Showing posts from February, 2023

When are tigers most active in the wild?

There would appear to be two factors which influence when tigers living in the wild are most active: Human activity Prey activity Human activity In a way this behaviour is reminiscent of the leopard. The tiger, in many parts of their range, have become totally nocturnal as a response to human activities. In other words, in areas where the human is active during the daytime, this has put off tigers being active themselves during the daytime and in order to avoid humans they have become nocturnal. It shows that tigers can be both nocturnal and daytime hunters. It also shows us that tigers are wary of people and don't really want to get involved with them. This might surprise some people who think that tigers prey on humans. They don't. The human is not a prey animal for the tiger. Tigers have quite nice dispositions (character). You will find that where tigers attack people it is often because they can no longer attack large prey animals (which they need to attack to survive) bec

Infographic on 'How strong are tigers?'

The infographic says it all. When I prepared this infographic, I was thinking of the challenges given to the men competing in the television competition The World's Strongest Man. A lot of their tests are about dragging and carrying huge weights for as far and as fast as they can. It is a good test of brute strength. None of the past champions would have been able to move a 1,697-pound gaur on rough ground an inch. A tiger did. He 'dragged away a gaur bull'. Or drag a cow two miles up a slope in a wood!! A tiger did. That is almost unbelievable. The source is impeccable and mentioned at the base of the infographic. Infographic on why the tiger is endangered

Striking a balance between tourism to fund tiger conservation and disturbing the tigers

This is a video from Twitter which indicates to me that the managers of this tiger reserve (and I don't know which one it is) have got things wrong. They have allowed too many tourists in vehicles to visit the reserve which is disturbing the tigers.  Striking a balance between tourism to raise money for tiger conservation against disturbance to tigers. The pictures are from different reserves. Image by MikeB of PoC. These disturbances cause stress in tigers. Tourists in vehicles can upset the behaviour of tigers. And I'm going to suggest that the stress element can become so serious that it can prevent matings and of course successful breeding is part of tiger conservation. A critical part. There is a very difficult balance to be struck between allowing tourists to visit a tiger reserve to raise money to maintain the reserve to, in turn, benefit the conservation of tigers in India and the negative impact that tourists can have on tiger conservation if there are too many of them

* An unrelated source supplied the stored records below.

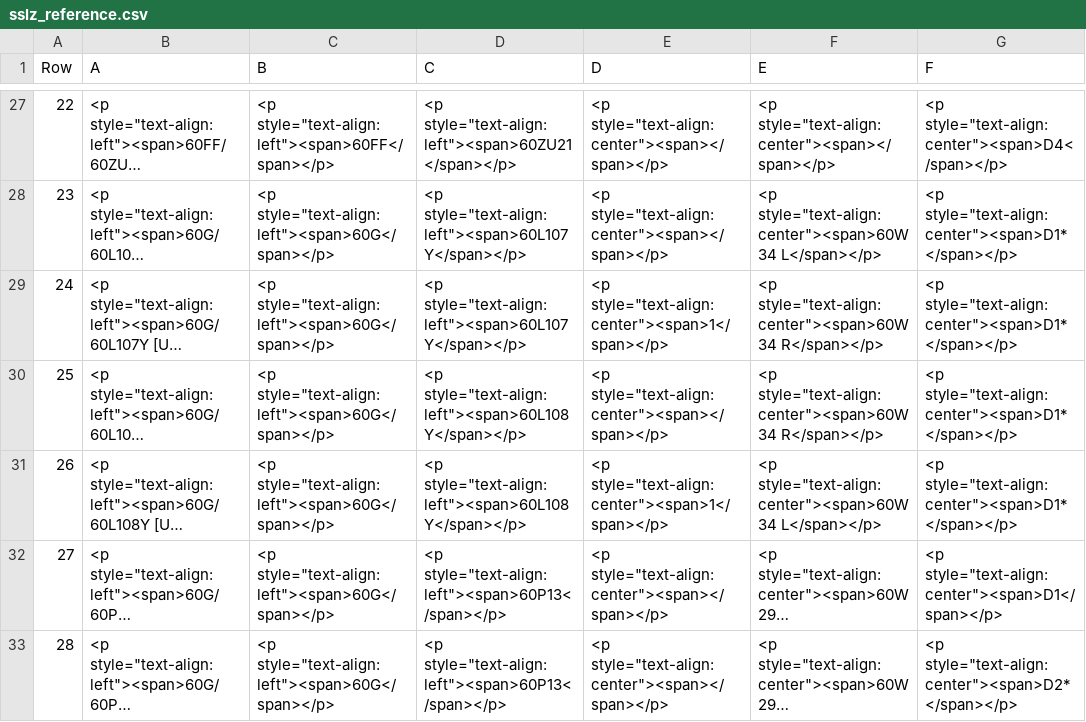
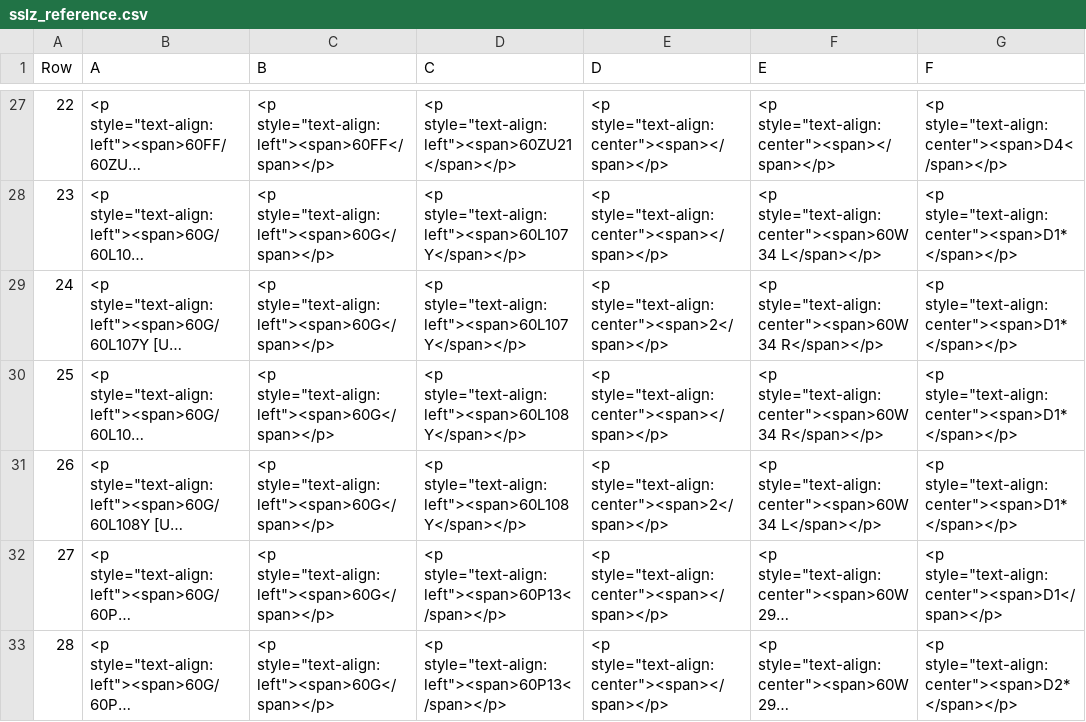
Before and after one commit to eclipse-set/set, a CSV file: java/bundles/org.eclipse.set.swtbot/test_res/table_reference/pphn/sslz_reference.csv, drawn as a sheet; only a part is shown, gaps mark what is left out; long unchanged cells end in …; the diff covers the shown part only; the diff names each change by its address in the sheet, - before the commit and + after, or states it on an @@ line.

Commit message:
Update table reference

```diff
--- a/java/bundles/org.eclipse.set.swtbot/test_res/table_reference/pphn/sslz_reference.csv
+++ b/java/bundles/org.eclipse.set.swtbot/test_res/table_reference/pphn/sslz_reference.csv
-E29 (D): <p style="text-align:center"><span>1</span></p>
+E29 (D): <p style="text-align:center"><span>2</span></p>
-E31 (D): <p style="text-align:center"><span>1</span></p>
+E31 (D): <p style="text-align:center"><span>2</span></p>
```
Also changed, not shown: 20 edited cells elsewhere in this file.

How infrastructure development harms tiger conservation in India

This is a classic and very instructive video from India showing how roads and traffic carve up a tiger's home range fragmenting it and killing tigers both through traffic accidents and creating small, unviable sub-populations where genetic diversity is problematic leading to inbreeding and health issues plus sterility. The following quote comes from the IUCN Red List. The people who run the database are the experts on species becoming extinct. The text in brackets is the source of the information. These are scientific studies. "Habitat fragmentation driven by linear infrastructure development, land-use change, and urbanization can drive the extinction of tiger subpopulations (e.g., Mondal and Nagendra 2011, Joshi et al. 2016). Tigers can become locally or functionally extinct in areas where habitat connectivity is severed or severely compromised (Gopal et al. 2010; Harihar et al. 2018b, 2020)." They talk of habitat connectivity being compromised. This means that areas of

The misogynistic world of tiger property rights!

This is a cross-post. The world of tigers is misogynistic by human standards by which I mean it is the male dominating and demanding easy access to females to procreate. And one way they achieve this is by having a home range which is much bigger than that of females and which encompasses the home ranges of several females. This allows them easy access for procreation.  It is a symbol, as I see it, of male domination, a bit like a harem in human society. It is a bit surprising to me that harems still exist in the world in the 21st century in third-world countries or perhaps illegally where they are accepted.  In ancient times kings and potentates in Asia tended to have multiple wives simultaneously. Wikipedia tells us that a harem may house a man's wife or wives and other unmarried female relatives and unmarried female daughters. Within a home the women live in a separate area and the male owns the home. It looks very similar to tiger social organisation. The seclusion of women is